  1. Work with UK Purchasing to establish an approved list of vendors for your area, as proximity can drive vendor availability.
  2. Document your RFP process.
  3. If a single source exists in your area for services and is being considered, justification should be appropriately documented.

Administrative Procedures
In smaller units, as these ancillary units typically are, daily operational tasks must either be shared amongst the personnel or handled by a single person. These activities range from budgeting to office management, but ensuring proper guidance is difficult when the office’s remote location precludes daily oversight. UKIA has three simple suggestions to assist ancillary locations with this challenge:

  1. Create an administrative manual describing common fundamental activities shared throughout the office. 
  2. Consider templates or procedural guides for infrequent administrative activities. 
  3. Create a training program for critical regulations to ensure understanding and awareness. These regulations may vary by industry, but adherence to certain regulations across all industries. Critical regulations include the Fair Labor Standard Act regarding Nonexempt Overtime Compensation and HIPAA and FERPA regarding the handling of sensitive information. 

Information Technology
Prompt IT support may be more challenging at ancillary locations. Consequently, critical information systems activities are managed on-site. However, the vendors, processes and continuity plans should be approved and monitored by the Central Office to ensure consistency throughout. UKIA recommends these three simple activities to assist:

  1. Create a list of all applications in use by each ancillary location. Although many serve the same general purpose, the location could determine application requirements.
  2. Verify employee access to these applications is appropriate for the employees’ individual roles. Through fieldwork, UKIA has determined that ancillary employees generally have close to full privileges to local applications.

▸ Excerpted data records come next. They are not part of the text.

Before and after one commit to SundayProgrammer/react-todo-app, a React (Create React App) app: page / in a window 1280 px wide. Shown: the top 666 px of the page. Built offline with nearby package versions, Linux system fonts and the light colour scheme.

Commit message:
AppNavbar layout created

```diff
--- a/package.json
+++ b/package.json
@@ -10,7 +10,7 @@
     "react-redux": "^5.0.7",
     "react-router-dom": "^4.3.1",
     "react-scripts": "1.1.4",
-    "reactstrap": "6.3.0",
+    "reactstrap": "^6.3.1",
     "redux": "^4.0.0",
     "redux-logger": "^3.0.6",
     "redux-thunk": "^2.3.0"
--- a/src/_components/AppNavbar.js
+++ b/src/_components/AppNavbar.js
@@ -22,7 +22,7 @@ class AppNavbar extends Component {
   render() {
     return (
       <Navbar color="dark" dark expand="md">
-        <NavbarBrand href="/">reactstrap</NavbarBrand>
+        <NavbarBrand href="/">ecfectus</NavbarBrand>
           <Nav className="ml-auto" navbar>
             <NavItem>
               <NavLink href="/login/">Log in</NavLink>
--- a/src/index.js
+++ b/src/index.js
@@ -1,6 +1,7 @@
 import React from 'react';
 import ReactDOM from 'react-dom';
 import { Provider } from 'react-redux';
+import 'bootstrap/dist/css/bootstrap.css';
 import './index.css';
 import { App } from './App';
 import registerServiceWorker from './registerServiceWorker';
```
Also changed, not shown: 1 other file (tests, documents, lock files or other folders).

This access could create segregation of duty concerns when local access is linked to SAP or central office access.
  3. Establish a deprovisioning process to use as employment turns over to help restrict both physical and logical access.

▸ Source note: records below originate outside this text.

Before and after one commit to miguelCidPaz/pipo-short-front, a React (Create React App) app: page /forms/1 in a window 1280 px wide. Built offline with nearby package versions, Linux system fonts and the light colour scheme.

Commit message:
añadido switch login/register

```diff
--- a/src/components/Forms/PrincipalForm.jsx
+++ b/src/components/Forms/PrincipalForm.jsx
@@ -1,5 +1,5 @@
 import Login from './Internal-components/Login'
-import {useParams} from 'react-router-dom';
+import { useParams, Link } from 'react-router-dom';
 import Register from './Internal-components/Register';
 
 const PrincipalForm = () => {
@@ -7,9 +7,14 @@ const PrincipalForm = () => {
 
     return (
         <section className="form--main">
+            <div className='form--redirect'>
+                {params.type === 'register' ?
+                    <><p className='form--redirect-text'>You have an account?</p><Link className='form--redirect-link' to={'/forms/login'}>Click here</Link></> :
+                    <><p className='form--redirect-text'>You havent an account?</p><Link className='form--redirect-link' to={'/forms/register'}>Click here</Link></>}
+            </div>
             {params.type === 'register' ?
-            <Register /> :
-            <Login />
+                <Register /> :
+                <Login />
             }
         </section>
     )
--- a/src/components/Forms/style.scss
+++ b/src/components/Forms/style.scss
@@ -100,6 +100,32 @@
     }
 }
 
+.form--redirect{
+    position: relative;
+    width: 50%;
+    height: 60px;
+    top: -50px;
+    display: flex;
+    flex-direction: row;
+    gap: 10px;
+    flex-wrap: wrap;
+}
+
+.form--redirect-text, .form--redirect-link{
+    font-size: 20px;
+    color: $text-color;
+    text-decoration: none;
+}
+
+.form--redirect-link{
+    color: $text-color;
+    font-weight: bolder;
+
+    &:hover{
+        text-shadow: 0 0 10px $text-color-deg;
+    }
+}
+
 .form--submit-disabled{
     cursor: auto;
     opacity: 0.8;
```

Please note that it is the unit’s responsibility to implement appropriate procedures and establish protocols to reduce risks associated with the above common ancillary concerns. 

If you would like UKIA to assist your unit through a review or consultation, visit or contact UKIA at 859.257.3126.

If you would like to receive news and information about current risks, fraud concerns and more, please subscribe to UKIA’s listserv by sending an e-mail to with the following text in the message body: subscribe INTERNALAUDIT-L.